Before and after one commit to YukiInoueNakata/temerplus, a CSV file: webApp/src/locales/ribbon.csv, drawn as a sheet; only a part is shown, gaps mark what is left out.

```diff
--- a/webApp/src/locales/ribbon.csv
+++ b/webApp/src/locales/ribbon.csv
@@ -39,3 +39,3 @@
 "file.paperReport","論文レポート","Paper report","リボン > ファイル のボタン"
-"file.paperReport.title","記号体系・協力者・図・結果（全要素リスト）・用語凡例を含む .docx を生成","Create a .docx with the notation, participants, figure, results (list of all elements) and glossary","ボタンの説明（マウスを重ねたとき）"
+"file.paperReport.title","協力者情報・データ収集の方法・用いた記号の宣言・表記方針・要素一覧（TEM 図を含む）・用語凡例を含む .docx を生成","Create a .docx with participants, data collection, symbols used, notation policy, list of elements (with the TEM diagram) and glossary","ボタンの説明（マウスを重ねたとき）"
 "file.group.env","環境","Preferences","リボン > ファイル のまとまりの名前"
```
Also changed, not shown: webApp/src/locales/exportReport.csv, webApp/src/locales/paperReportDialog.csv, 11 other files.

§ §

**Exercise instructions:** Line by line, set the records above down again exactly.

**Exercise output:**
Before and after one commit to YukiInoueNakata/temerplus, a CSV file: webApp/src/locales/ribbon.csv, drawn as a sheet; only a part is shown, gaps mark what is left out.

```diff
--- a/webApp/src/locales/ribbon.csv
+++ b/webApp/src/locales/ribbon.csv
@@ -39,3 +39,3 @@
 "file.paperReport","論文レポート","Paper report","リボン > ファイル のボタン"
-"file.paperReport.title","記号体系・協力者・図・結果（全要素リスト）・用語凡例を含む .docx を生成","Create a .docx with the notation, participants, figure, results (list of all elements) and glossary","ボタンの説明（マウスを重ねたとき）"
+"file.paperReport.title","協力者情報・データ収集の方法・用いた記号の宣言・表記方針・要素一覧（TEM 図を含む）・用語凡例を含む .docx を生成","Create a .docx with participants, data collection, symbols used, notation policy, list of elements (with the TEM diagram) and glossary","ボタンの説明（マウスを重ねたとき）"
 "file.group.env","環境","Preferences","リボン > ファイル のまとまりの名前"
```
Also changed, not shown: webApp/src/locales/exportReport.csv, webApp/src/locales/paperReportDialog.csv, 11 other files.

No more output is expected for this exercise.